Timmy!: Exactly!

Captain: I could not agree more. There was too much wanderlust in that man's nature to allow him to "settle down." He died as he lived; something to be thankful for.

Ms. Lucy: Hello! How delightful; I'll email you directly.

Pam Keyes said...

I spent the day appropriately, in the Williams Research Center online I just found a whole "new" cache of letters about the Laffites written by one of their New Orleans contemporaries. I also fixed up a large batch of brochures for the Laffite Society' to have at their upcoming seminar.

Charles L. Wallace said...

Great information (as always), Pauline! Thank you. Rest in Peace, Captain Laffite.

Pauline said...

Pam: Boy you sure did. How exciting to find those letters. I hope you'll share them once you've had a chance to sort through.
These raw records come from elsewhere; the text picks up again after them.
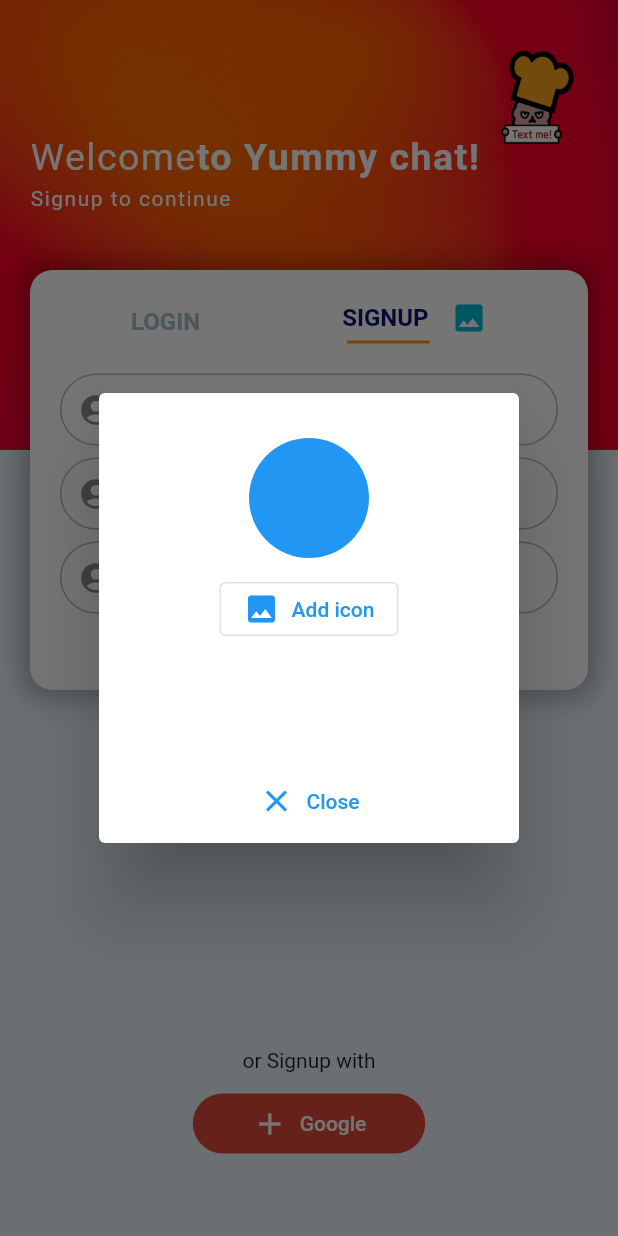
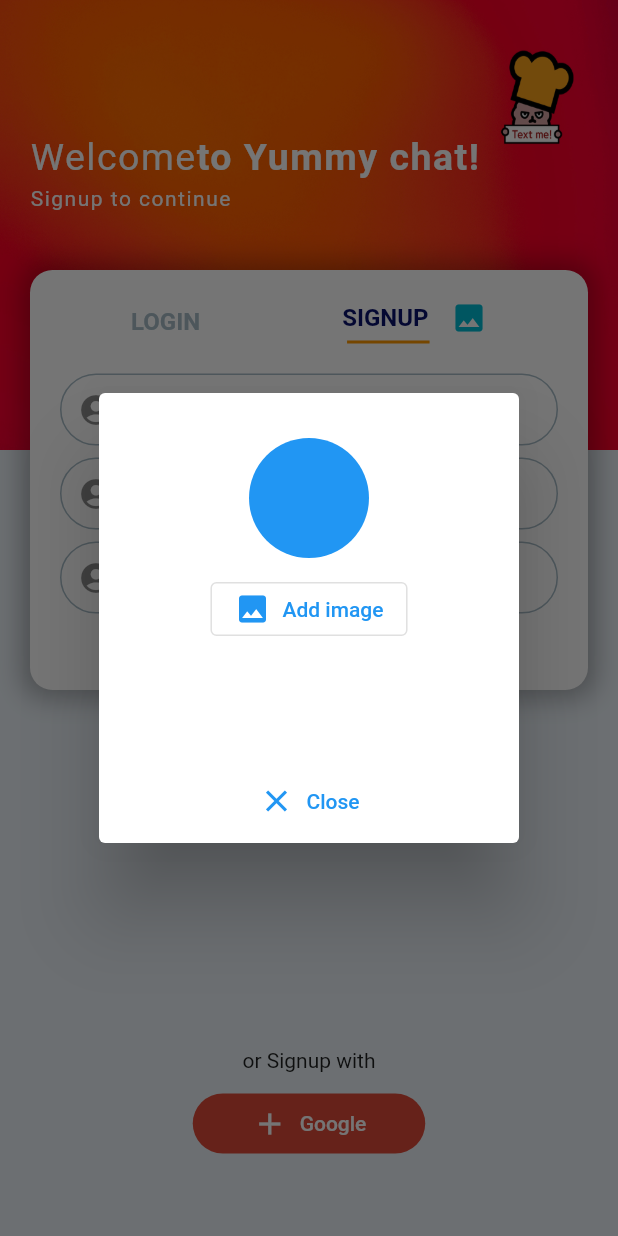
Before and after one commit to kwonjs1996/flutter-chatting, a Flutter app: the screen it shows after launch, after a tap on the "image" icon, on a phone screen of 412 x 824 dp. Run offline on Flutter 3.47's test engine with Material 2 defaults, Android fonts, the phone set to English and light mode, and no system bars; drawn by our look-alikes of modal_progress_hud_nsn; our stand-ins replace cloud_firestore, firebase_auth, firebase_core, flutter_chat_bubble, image_picker; accounts and stored records are empty.

Commit message:
image 추가

```diff
--- a/lib/add_image/add_image.dart
+++ b/lib/add_image/add_image.dart
@@ -1,13 +1,30 @@
+import 'dart:io';
 import 'package:flutter/material.dart';
+import 'package:image_picker/image_picker.dart';
 
 class AddImage extends StatefulWidget {
-  const AddImage({Key? key}) : super(key: key);
+  const AddImage(this.addImageFunc, {Key? key}) : super(key: key);
+
+  final Function(File pickedImage) addImageFunc;
 
   @override
   State<AddImage> createState() => _AddImageState();
 }
 
 class _AddImageState extends State<AddImage> {
+  File? pickedImage;
+  void _pickImage() async {
+    final imagePicker = ImagePicker();
+    final pickedImageFile = await imagePicker.pickImage(
+        source: ImageSource.camera, imageQuality: 50, maxHeight: 150);
+    setState(() {
+      if (pickedImage != null) {
+        pickedImage = File(pickedImageFile!.path);
+      }
+    });
+    widget.addImageFunc(pickedImage!);
+  }
+
   @override
   Widget build(BuildContext context) {
     return Container(
@@ -19,14 +36,18 @@ class _AddImageState extends State<AddImage> {
           CircleAvatar(
             radius: 40,
             backgroundColor: Colors.blue,
+            backgroundImage:
+                pickedImage != null ? FileImage(pickedImage!) : null,
           ),
           SizedBox(
             height: 10,
           ),
           OutlinedButton.icon(
-            onPressed: () {},
+            onPressed: () {
+              _pickImage();
+            },
             icon: Icon(Icons.image),
-            label: Text('Add icon'),
+            label: Text('Add image'),
           ),
           SizedBox(
             height: 80,
--- a/lib/screens/main_screen.dart
+++ b/lib/screens/main_screen.dart
@@ -1,3 +1,5 @@
+import 'dart:io';
+
 import 'package:chatting/add_image/add_image.dart';
 import 'package:chatting/config/palette.dart';
 import 'package:chatting/screens/chat_screen.dart';
@@ -21,6 +23,11 @@ class _LoginSignupScreenState extends State<LoginSignupScreen> {
   String userName = '';
   String userEmail = '';
   String userPassword = '';
+  File? userPickedImage;
+
+  void pickedImage(File image) {
+    userPickedImage = image;
+  }
 
   void _tryValidation() {
     final isValid = _formKey.currentState!.validate();
@@ -33,7 +40,8 @@ class _LoginSignupScreenState extends State<LoginSignupScreen> {
     showDialog(
       context: context,
       builder: (context) {
-        return Dialog(backgroundColor: Colors.white, child: AddImage());
+        return Dialog(
+            backgroundColor: Colors.white, child: AddImage(pickedImage));
       },
     );
   }
@@ -188,6 +196,7 @@ class _LoginSignupScreenState extends State<LoginSignupScreen> {
                                       SizedBox(
                                         width: 15,
                                       ),
+                                      if (isSignupScreen)
                                         GestureDetector(
                                           onTap: () {
                                             showAlert(context);
@@ -476,6 +485,19 @@ class _LoginSignupScreenState extends State<LoginSignupScreen> {
                           showSpinner = true;
                         });
                         if (isSignupScreen) {
+                          if (userPickedImage == null) {
+                            setState(() {
+                              showSpinner = false;
+                            });
+
+                            ScaffoldMessenger.of(context).showSnackBar(
+                              SnackBar(
+                                content: Text('Please pick your image'),
+                                backgroundColor: Colors.blue,
+                              ),
+                            );
+                            return;
+                          }
                           _tryValidation();
 
                           try {
--- a/pubspec.yaml
+++ b/pubspec.yaml
@@ -39,6 +39,8 @@ dependencies:
   firebase_auth: ^3.3.19
   modal_progress_hud_nsn: ^0.1.0-nullsafety-0
   flutter_chat_bubble: ^2.0.0
+  image_picker: ^0.8.5+3
+  firebase_storage: ^10.2.17
 
 dev_dependencies:
   flutter_test:
```
Lines whose indentation alone changed are shown as unchanged.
Wally: Thank you; and RIP indeed Monsieur.

Pam Keyes said...

Pauline, the letters are in French (naturally) which will take me some time to get translated, but the contents index online looks very intriguing. I'm going to send off for copies of the letters this week.

Irwin Bryan said...

This is not a comment about this post-I couldn't find an email address to comment about an older post.
You did a post about Peter Spectree's Mariner's Miscellany which included his author list. I do not think Carl lane is the Saltiest author. Novelist William Clark Russell uses nautical terms to describe everything-even female characters. Try his book "The Frozen Pirate" for an entertaining read.

Pauline said...

I agree, Irwin, that Spectre's list is certainly worth challenging. At the very least it's a nice way to start a conversation about nautical literature.

I'll look for Russell's book on your recommendation. I'm always on the hunt for books about the sea!

As an addendum for anyone interested, find the post on Spectre's list here:

http://paulinespiratesandprivateers.blogspot.com/2012/03/books-nautical-literature-good-bad-and.html

Teresa said...

Hi Pauline,
First let me say, I enjoy this blog so much!
I have two questions about your post. I had Davis' book home from the public library some months ago, so I can't consult it now, but I seem to remember that the General Santander's opponent in that running fight was unknown, not necessarily a pirate hunter. She could have been a naval vessel belonging to any of several nations or even an exceptionally large and well-armed pirate herself. Are there any contemporary accounts (besides the newspaper story published by Davis) that might relate to this incident?
My second question has to do with the notorious "Journal." I found a copy of that when I was an undergrad (doing a minor in history) and it struck me even at that time as too "Hollywood" to be true. Then I read a convincing expose in a collection of chapters about famous forgeries. The man behind the fraud had also produced some fake documents allegedly from the Alamo. You mean there are still people who believe in the "Journal's" authenticity? Amazing!

Pauline said...

Hello, Teresa, and thank you; excellent questions.

To speak to the first question, Davis notes that "Laffite had unwittingly taken on either Spanish privateers or warships, or perhaps elements of a British squadron patrolling for pirates. They might even have been pirates themselves, though, if so, they were unusually well armed."

Other historians, including H. Alden Fletcher, have linked the firefight with Santander to David Porter's pirate hunting Mosquito Fleet out of Key West. The dates are a little off, but the idea is not improbable.

Unfortunately, yes is the answer to your second question. As recently as 2006, excellent historian Winston Groom used the Journal as reference in his book about the Battle of New Orleans "Patriotic Fire". Groom claims, in his end notes, that he believed the Journal because it had "Laffite's voice." I'm not sure what that means given that no one alive today would have any inkling of "Laffite's voice" but there we are.

Frankly, I side with Jack Ramsay and William C. Davis on the authenticity of the Journal; that is to say, it is a hoax. This particularly in light of the fact that DNA tests have yet to be done on any of the Lafflin family. Given that there are descendants of Pierre Laffite alive today, there is a simple and painless test to determine relation.

Much like the Princes in the Tower/Richard III case, however, the Laffite/Lafflin debate looks like it will - unfortunately - continue.